Grandparent, Step-Parent and Other Non-Parent Claims for Custody in the Portland Area and Throughout Oregon AND WASHINGTON
The United States Supreme Court has ruled that biological and adoptive parents have the Constitutional right to raise their own children as they see fit, without interference from third parties. That is a right that no one should lightly compromise. However, there are times when parents are simply not fit, are unwilling or are unable to provide the care that their children need. In such cases, third parties (for example, grandparents and step-parents) who have a child-parent relationship with the child can seek custody of the child. With the assistance of experienced attorneys such as the legal team at Jensen & Leiberan, you can know if you have a viable claim prior to pursuing custody as a non-parent. Likewise, if you are the parent of a child and a third-party is seeking custody of that child, we can assist you in protecting your rights to raise your own child.
The State Department of Human Services (DHS) has the duty to protect children if their parents are unfit. However, if you are a concerned relative or other non-parent with a child-parent relationship with that child, you and the child may be better served by filing for custody. If a non-party is awarded Custody, DHS does not need to be involved because the child is protected. The child does not need to spend any time in a foster home, and the biological parents do not have all rights terminated. The biological parents retain the right to see the child so long as that is in the child's best interests. If circumstances change and the biological parents later become fit to parent the child, they retain the right to seek a change that would return custody of the children to them.
Jensen & Leiberan has represented grandparents and other family members in their efforts to gain custody to protect children. We have also protected the custodial rights of parents, who are fit to care for their own children, against the claims of grandparents and other third parties who make unjustified claims for custody.
Working for the best interests of children, Jensen & Leiberan provides experienced family law services to the Portland metro area, and throughout Oregon and Washington. Contact us to schedule a consultation.
Grandparent, Step-Parent and Other Non-Parent Claims for Visitation with Children in the Portland Area and Throughout Oregon and Washington.
When parents separate (if unmarried), divorce, or dissolve a registered domestic partnership, one of their primary concerns must be to create a workable parenting time agreement. However, parents can and do forget that children build deep relationships with other extended family members, step-parents and other third parties. Often those relationships become more important to the child than ever before as a support system while the child tries to find his/her footing during the upheaval of separation and dissolution. If these relationships are recklessly severed by warring parents, children suffer. To continue such relationships and to protect the best interests of children, Oregon statutes allow relatives and other non-parents to file for the right to spend time with a child if they have already established an "ongoing personal relationship" with the child. If the court determines that it is in the child's best interest, non-parents who fit the statutorily defined criteria can be given the right to visit with the children even though that may be opposed by one or both parents.

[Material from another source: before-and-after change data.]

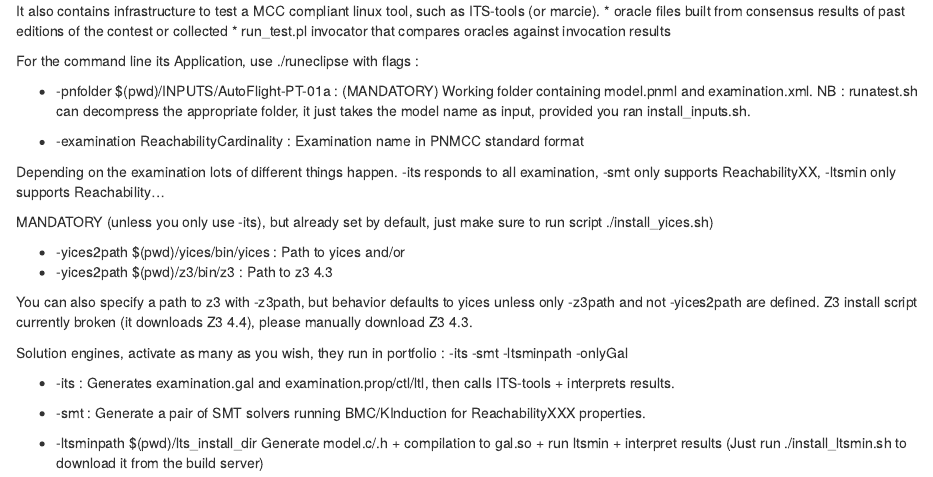
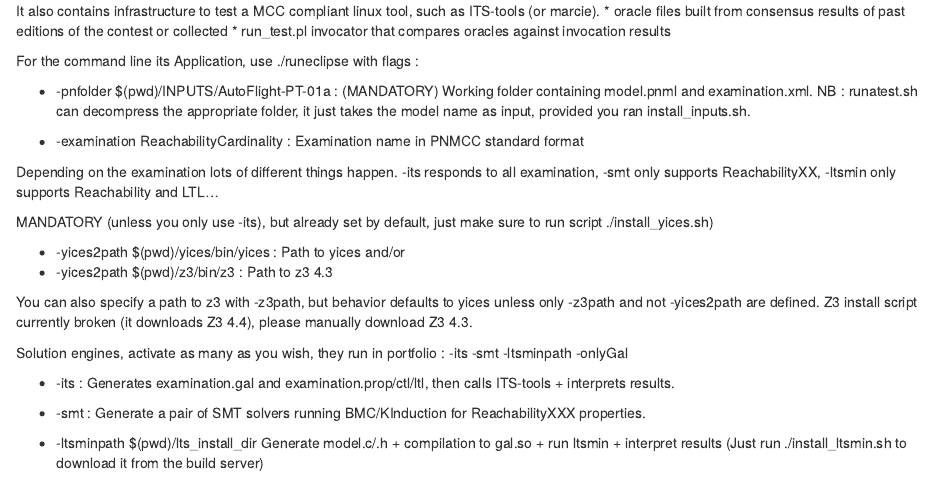
Before and after one commit to yanntm/pnmcc-tests, an R Markdown document (README.rmd): the page in a window 1100 px wide, from its top. Rendered offline with R 4.5, knitr and Pandoc, with nearby package versions.

Commit message:
add LTL to LTSmin capability

```diff
--- a/README.rmd
+++ b/README.rmd
@@ -16,7 +16,7 @@ NB : runatest.sh can decompress the appropriate folder, it just takes the model
 * -examination ReachabilityCardinality : Examination name in PNMCC standard format
 
 Depending on the examination lots of different things happen.
--its responds to all examination, -smt only supports ReachabilityXX, -ltsmin only supports Reachability...
+-its responds to all examination, -smt only supports ReachabilityXX, -ltsmin only supports Reachability and LTL...
 
 MANDATORY (unless you only use -its), but already set by default, just make sure to run script ./install_yices.sh)
 
```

Stipulated Custody or Visitation Agreements Between Parents and Non-Parents (Grandparents, Step-Parents, Aunts, Uncles and Other Third-Parties).
Parents and third-parties can enter into stipulated custody and visitation agreements. However, the court is mandated to protect the best interests of the child and has the last word in determining what custody or visitation is in the child's best interest. There is no guarantee that third-party custody or visitation agreements will be approved by the court system. With the assistance of experienced attorneys, you will have the security that any stipulations reached between parents and third-parties regarding custody and/or visitation fulfill the criteria under the law and support the best interest of the child demanded by the court.
To discuss your questions and concerns about third-party custody and/or visitation, please call us at (503) 641-7990 or contact our firm by e-mail to schedule a consultation at our Portland office.